McCrory To Veto Bill That Lets Magistrates Pass On Wedding Same-Sex Couples
Hours after the North Carolina House of Representatives passed the legislation, Governor Pat McCrory announced he will veto a bill that would allow magistrates to opt out of performing marriages for same-sex couples. But lawmakers may have the votes to override that veto.
The actual text of the bill would allow magistrates to opt out of performing all marriages, and registers of deeds from issuing marriage licenses, “based upon any sincerely held religious objection.” The county would still need to have a magistrate available to perform the ceremonies.
Representative Dean Arp, a Union County Republican, called it a necessary protection.
“Really the question is should you be fired for a job or be subject to disciplinary actions, because you choose to live your life by those sincerely held convictions and beliefs?” Arp asked.

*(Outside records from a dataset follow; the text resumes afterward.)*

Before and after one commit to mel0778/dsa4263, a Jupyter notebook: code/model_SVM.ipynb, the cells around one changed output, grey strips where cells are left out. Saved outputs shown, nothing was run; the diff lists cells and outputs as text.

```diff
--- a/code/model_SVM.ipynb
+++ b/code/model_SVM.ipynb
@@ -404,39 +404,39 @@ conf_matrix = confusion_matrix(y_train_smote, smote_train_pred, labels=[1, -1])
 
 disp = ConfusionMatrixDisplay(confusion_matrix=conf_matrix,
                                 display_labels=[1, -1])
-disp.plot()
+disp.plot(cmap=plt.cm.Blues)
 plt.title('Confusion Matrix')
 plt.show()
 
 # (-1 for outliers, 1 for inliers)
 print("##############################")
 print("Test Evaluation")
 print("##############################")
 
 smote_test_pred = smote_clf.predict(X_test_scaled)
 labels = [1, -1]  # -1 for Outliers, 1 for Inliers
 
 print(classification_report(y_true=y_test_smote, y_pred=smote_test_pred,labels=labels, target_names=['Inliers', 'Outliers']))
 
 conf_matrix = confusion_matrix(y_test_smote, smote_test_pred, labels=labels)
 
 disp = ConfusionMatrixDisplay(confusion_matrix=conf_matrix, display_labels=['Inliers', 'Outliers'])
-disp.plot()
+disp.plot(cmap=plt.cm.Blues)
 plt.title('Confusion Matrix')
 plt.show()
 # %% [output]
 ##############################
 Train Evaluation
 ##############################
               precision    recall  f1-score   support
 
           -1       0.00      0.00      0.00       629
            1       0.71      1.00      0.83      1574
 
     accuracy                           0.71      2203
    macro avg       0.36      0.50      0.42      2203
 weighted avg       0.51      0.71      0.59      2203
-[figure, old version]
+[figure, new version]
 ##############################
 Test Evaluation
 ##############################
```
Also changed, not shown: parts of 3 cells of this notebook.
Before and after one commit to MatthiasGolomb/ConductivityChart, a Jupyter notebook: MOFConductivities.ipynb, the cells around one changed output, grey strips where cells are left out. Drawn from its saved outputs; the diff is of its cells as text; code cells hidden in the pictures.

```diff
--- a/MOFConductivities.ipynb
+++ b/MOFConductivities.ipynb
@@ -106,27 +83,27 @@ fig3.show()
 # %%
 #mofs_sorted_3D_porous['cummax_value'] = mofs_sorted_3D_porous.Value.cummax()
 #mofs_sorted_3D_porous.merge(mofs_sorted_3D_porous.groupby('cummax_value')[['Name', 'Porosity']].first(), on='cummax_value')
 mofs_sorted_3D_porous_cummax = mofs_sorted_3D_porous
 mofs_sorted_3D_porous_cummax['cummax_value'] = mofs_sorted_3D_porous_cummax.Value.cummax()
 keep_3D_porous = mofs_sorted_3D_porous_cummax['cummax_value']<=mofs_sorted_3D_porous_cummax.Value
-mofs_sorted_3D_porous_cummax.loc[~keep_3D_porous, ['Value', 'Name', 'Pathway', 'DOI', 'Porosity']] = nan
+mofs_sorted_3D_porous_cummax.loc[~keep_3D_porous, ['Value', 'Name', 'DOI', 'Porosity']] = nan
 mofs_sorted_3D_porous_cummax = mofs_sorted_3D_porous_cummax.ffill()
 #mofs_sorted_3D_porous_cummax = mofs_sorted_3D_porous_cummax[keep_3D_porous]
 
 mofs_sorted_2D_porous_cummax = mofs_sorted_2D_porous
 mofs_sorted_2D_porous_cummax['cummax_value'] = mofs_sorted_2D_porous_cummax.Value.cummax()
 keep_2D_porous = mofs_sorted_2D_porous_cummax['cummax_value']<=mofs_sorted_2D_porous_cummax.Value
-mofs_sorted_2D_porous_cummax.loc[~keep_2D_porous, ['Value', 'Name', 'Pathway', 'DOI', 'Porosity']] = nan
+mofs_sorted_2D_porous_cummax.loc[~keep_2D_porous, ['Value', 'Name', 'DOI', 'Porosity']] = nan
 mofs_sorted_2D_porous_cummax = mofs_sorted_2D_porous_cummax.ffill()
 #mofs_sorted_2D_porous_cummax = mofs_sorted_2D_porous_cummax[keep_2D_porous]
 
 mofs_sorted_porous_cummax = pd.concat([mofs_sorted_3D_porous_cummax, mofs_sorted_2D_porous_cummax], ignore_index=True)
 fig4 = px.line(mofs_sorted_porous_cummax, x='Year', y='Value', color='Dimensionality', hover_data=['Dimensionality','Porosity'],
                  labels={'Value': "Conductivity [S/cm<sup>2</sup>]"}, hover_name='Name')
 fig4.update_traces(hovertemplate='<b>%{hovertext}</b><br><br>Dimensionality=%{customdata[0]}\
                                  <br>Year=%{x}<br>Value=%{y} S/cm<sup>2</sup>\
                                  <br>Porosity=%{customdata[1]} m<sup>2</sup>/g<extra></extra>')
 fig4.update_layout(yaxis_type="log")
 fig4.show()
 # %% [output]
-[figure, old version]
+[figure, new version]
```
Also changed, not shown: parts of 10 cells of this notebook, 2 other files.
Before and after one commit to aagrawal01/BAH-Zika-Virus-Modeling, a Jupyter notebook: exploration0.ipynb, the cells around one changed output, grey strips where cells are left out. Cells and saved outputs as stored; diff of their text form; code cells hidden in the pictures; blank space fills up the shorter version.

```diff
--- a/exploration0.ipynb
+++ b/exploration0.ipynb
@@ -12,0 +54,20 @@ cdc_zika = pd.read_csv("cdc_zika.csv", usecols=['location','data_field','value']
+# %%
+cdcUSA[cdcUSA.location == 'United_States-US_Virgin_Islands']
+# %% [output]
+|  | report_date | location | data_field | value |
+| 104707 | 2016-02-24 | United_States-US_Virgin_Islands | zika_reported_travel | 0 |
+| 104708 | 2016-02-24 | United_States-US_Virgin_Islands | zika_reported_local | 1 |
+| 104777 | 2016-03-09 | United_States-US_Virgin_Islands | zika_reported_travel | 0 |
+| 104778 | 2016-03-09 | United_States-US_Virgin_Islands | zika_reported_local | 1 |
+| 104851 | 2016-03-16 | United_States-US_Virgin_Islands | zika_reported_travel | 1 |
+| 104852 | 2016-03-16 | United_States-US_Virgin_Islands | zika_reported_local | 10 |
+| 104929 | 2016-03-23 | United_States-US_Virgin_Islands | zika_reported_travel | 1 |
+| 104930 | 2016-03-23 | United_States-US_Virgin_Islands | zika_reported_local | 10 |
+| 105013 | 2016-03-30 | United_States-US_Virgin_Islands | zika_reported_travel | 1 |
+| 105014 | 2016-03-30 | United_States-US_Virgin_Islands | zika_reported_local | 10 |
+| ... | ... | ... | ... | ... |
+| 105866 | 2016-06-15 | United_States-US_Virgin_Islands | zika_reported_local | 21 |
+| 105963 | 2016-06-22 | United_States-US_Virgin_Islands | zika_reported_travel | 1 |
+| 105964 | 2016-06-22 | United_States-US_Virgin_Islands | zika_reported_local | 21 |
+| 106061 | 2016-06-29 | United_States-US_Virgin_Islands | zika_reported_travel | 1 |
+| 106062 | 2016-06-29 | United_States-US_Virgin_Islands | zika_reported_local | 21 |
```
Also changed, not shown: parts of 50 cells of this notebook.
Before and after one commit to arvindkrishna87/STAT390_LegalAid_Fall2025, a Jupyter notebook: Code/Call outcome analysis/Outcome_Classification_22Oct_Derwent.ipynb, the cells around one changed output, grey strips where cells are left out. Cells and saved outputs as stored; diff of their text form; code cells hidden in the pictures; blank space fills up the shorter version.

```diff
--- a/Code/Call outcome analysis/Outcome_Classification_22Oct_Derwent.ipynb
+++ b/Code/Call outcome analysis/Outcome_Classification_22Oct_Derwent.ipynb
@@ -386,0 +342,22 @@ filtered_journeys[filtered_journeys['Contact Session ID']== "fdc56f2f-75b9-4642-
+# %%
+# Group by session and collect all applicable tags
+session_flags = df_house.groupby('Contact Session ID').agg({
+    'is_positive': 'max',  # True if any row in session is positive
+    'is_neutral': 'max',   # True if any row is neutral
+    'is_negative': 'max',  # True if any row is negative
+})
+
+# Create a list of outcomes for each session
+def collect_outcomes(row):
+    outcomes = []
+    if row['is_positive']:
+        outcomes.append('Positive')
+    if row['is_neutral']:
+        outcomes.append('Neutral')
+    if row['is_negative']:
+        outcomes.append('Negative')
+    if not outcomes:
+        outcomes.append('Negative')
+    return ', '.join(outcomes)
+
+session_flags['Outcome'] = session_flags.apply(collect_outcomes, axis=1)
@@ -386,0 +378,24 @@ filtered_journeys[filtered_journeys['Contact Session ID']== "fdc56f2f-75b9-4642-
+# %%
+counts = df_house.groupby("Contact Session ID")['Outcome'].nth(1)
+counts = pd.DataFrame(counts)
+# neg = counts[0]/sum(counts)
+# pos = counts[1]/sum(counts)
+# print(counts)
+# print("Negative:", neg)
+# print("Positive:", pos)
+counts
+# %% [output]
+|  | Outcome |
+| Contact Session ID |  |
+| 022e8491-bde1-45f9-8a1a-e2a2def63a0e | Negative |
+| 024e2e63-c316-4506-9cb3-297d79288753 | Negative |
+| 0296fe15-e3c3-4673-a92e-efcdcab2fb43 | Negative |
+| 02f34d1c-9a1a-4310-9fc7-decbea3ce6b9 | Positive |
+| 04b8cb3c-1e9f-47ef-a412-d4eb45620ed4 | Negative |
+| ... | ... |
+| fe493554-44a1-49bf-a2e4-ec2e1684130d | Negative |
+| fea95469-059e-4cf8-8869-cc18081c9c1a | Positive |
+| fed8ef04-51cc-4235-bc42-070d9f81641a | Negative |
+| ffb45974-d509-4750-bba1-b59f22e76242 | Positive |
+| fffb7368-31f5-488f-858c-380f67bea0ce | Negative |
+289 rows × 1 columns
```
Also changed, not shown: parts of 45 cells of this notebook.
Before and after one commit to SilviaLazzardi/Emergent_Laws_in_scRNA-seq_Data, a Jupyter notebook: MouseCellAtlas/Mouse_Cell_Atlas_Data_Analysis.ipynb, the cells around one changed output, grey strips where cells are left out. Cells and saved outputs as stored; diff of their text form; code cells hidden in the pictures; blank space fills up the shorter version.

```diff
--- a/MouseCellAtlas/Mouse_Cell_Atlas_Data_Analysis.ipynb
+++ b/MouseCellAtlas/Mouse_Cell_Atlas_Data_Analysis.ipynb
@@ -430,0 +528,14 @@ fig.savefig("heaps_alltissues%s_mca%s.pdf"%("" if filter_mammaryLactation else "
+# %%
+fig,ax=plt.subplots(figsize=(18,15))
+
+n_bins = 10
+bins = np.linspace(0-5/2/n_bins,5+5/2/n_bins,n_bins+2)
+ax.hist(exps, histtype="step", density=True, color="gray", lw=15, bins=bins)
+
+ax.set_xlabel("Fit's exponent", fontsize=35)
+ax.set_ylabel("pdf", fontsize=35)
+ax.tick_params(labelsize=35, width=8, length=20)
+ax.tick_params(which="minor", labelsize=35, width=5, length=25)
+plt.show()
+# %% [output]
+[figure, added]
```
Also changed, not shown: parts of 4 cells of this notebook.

The text does not explicitly mention marriage of same sex couples, but it’s clearly the focus. Senate leader Phil Berger introduced it for magistrates who resigned in protest after a federal judge lifted North Carolina’s ban on same sex marriage.
Representative Nathan Baskerville, a Vance County Democrat, argued the effect will be discriminatory.
“If a gay couple goes and asks to be married in front of this magistrate, are they being protected equally under the constitution, when they’re not getting treated the same as when a straight couple goes and tries to get married in front of a magistrate here in the state of North Carolina?” asked Baskerville. “That is the opposite of equal protection.”
In a statement this afternoon, Governor McCrory said he will veto the law, even though he opposes same sex marriage.
“Whether it is the president, governor, mayor, a law enforcement officer, or magistrate, no public official who voluntarily swears to support and defend the Constitution and to discharge all duties of their office should be exempt from upholding that oath,” the governor said.
Ten House members were absent during the final vote, but just over three-fifths of those present supported the bill—the number needed to override a veto. The Senate also passed the bill with more than three-fifths of the chamber’s support.